– The success continues for Patrice Bergeron. The second-line center was Boston’s best player in the conference quarterfinals vs. the Canadiens, and he had three assists on Saturday. The 25-year-old made a very nice play in redirecting an Andrew Ference shot from the point that would lead to Marchand’s goal off a rebound.
WHAT WENT WRONG FOR THE BRUINS
– Pretty soon we’re going to have to change it to “What went wrong (aside from the power play not scoring) for the Bruins.” The B’s couldn’t bury one on any of their power plays, even when a shaky Boucher was in net for the first three. They finished 0-for-5 on the night and are now 0-for-26 in the playoffs. Yeesh.
– Sure, it was 5-1 at the time, but the Bruins allowed James van Riemsdyk’s second-period tally at a dicey time. Marchand had scored 16 seconds earlier to chase Boucher from the game, so the goalie change followed by the quick goal could have given Philadelphia a bit of a spark had they kept it up. Fortunately for the Bruins, they didn’t.
– Saturday marked only the second time since Game 2 of the first round that Chris Kelly’s line failed to produce a point. Peverley had a three shots on goal, but Ryder and Kelly combined for just one on the day. Kelly’s line was very good for the Bruins after the first couple games vs. Montreal, and the Bruins can only hope they get big production once again this round.

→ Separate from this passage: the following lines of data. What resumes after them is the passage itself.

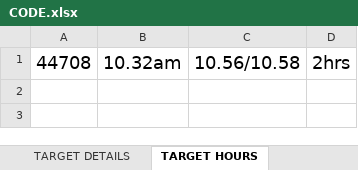
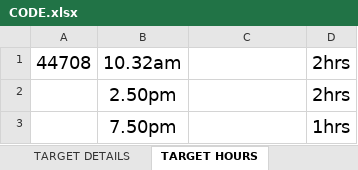
Before and after one commit to mustafa-mahmud/Arif_Code_Xls, an Excel workbook: CODE.xlsx, sheet TARGET HOURS, drawn as a sheet; values as stored, in another font and other column widths than the file's, no borders; the diff names each change by its address in the sheet, - before the commit and + after, or states it on an @@ line.

Commit message:
end day 5hrs

```diff
--- a/CODE.xlsx (sheet TARGET HOURS)
+++ b/CODE.xlsx (sheet TARGET HOURS)
-C1: 10.56/10.58
+C1: (empty)
+row 2:  | 2.50pm |  | 2hrs
+row 3:  | 7.50pm |  | 1hrs
```
Also changed, not shown: sheet TARGET DETAILS.
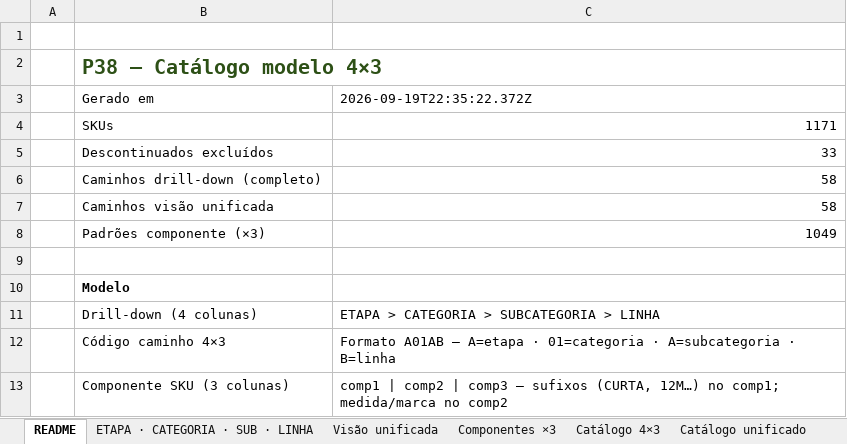
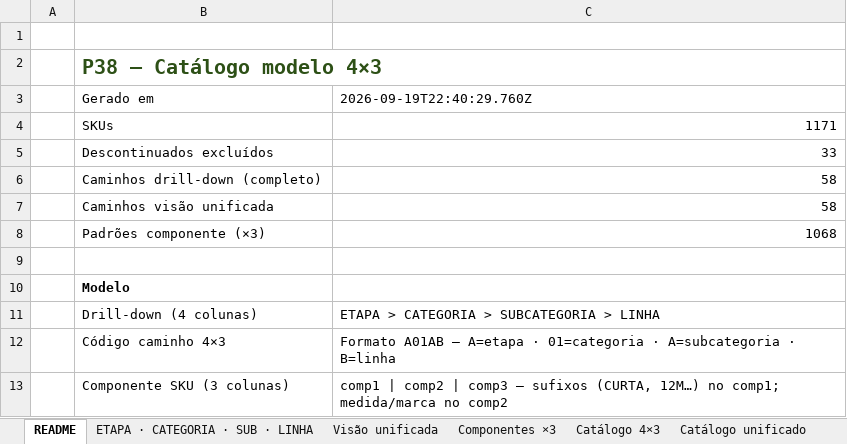
Before and after one commit to joaoandreriberopacheco-netizen/P38-ERP, an Excel workbook: docs/exports/P38-catalogo-3x3.xlsx, sheet README, drawn as a sheet; only a part is shown; values as stored, in another font and other column widths than the file's, no borders; the diff names each change by its address in the sheet, - before the commit and + after, or states it on an @@ line.

```diff
--- a/docs/exports/P38-catalogo-3x3.xlsx (sheet README)
+++ b/docs/exports/P38-catalogo-3x3.xlsx (sheet README)
-C3: 2026-09-19T22:35:22.372Z
+C3: 2026-09-19T22:40:29.760Z
-C8: 1049
+C8: 1068
```
Also changed, not shown: sheet Componentes ×3, sheet Catálogo unificado, sheet Catálogo 4×3, sheet Visão unificada, sheet ETAPA · CATEGORIA · SUB · LINHA, docs/exports/P38-catalogo-4x3.xlsx, docs/exports/P38-sku-hierarquia-core.xlsx, 1 other file.
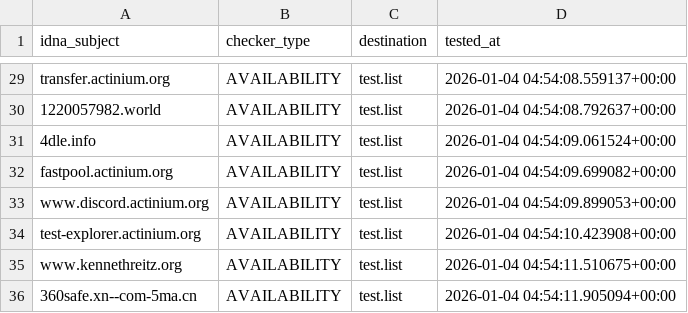
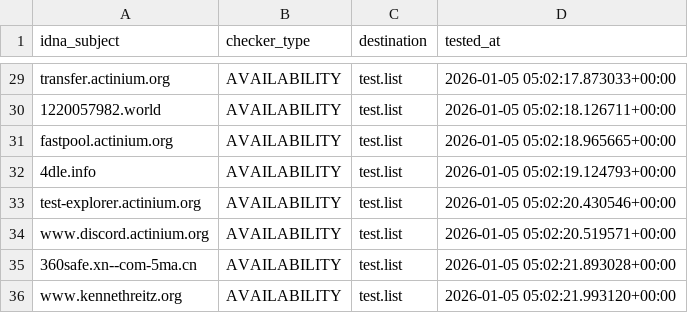
Before and after one commit to PyFunceble/ci_test, a CSV file: .pyfunceble/inactive.csv, drawn as a sheet; only a part is shown, gaps mark what is left out; removed rows and columns are numbered as before the commit, all else as after; the diff covers the shown part only; the diff names each change by its address in the sheet, - before the commit and + after, or states it on an @@ line.

```diff
--- a/.pyfunceble/inactive.csv
+++ b/.pyfunceble/inactive.csv
-D29 (tested_at): 2026-01-04 04:54:08.559137+00:00
+D29 (tested_at): 2026-01-05 05:02:17.873033+00:00
-D30 (tested_at): 2026-01-04 04:54:08.792637+00:00
+D30 (tested_at): 2026-01-05 05:02:18.126711+00:00
+row 31: fastpool.actinium.org | AVAILABILITY | test.list | 2026-01-05 05:02:18.965665+00:00
-D32 (tested_at): 2026-01-04 04:54:09.061524+00:00
+D32 (tested_at): 2026-01-05 05:02:19.124793+00:00
-A33 (idna_subject): fastpool.actinium.org
+A33 (idna_subject): test-explorer.actinium.org
-D33 (tested_at): 2026-01-04 04:54:09.699082+00:00
+D33 (tested_at): 2026-01-05 05:02:20.430546+00:00
-D34 (tested_at): 2026-01-04 04:54:09.899053+00:00
+D34 (tested_at): 2026-01-05 05:02:20.519571+00:00
-A35 (idna_subject): test-explorer.actinium.org
+A35 (idna_subject): 360safe.xn--com-5ma.cn
-D35 (tested_at): 2026-01-04 04:54:10.423908+00:00
+D35 (tested_at): 2026-01-05 05:02:21.893028+00:00
-D36 (tested_at): 2026-01-04 04:54:11.510675+00:00
+D36 (tested_at): 2026-01-05 05:02:21.993120+00:00
-row 36: 360safe.xn--com-5ma.cn | AVAILABILITY | test.list | 2026-01-04 04:54:11.905094+00:00
```
Also changed, not shown: 2 added rows, 2 removed rows and 28 edited cells elsewhere in this file, 8 other files.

– The Bruins took four power plays in the first 13 minutes of the third period, and it finally paid off when Mike Richards ripped a wrist-shot past Thomas with just under seven minutes remaining in the contest. Sure, both teams in this series have bad power plays, but the B’s can’t assume the Flyers’ is as bad as theirs.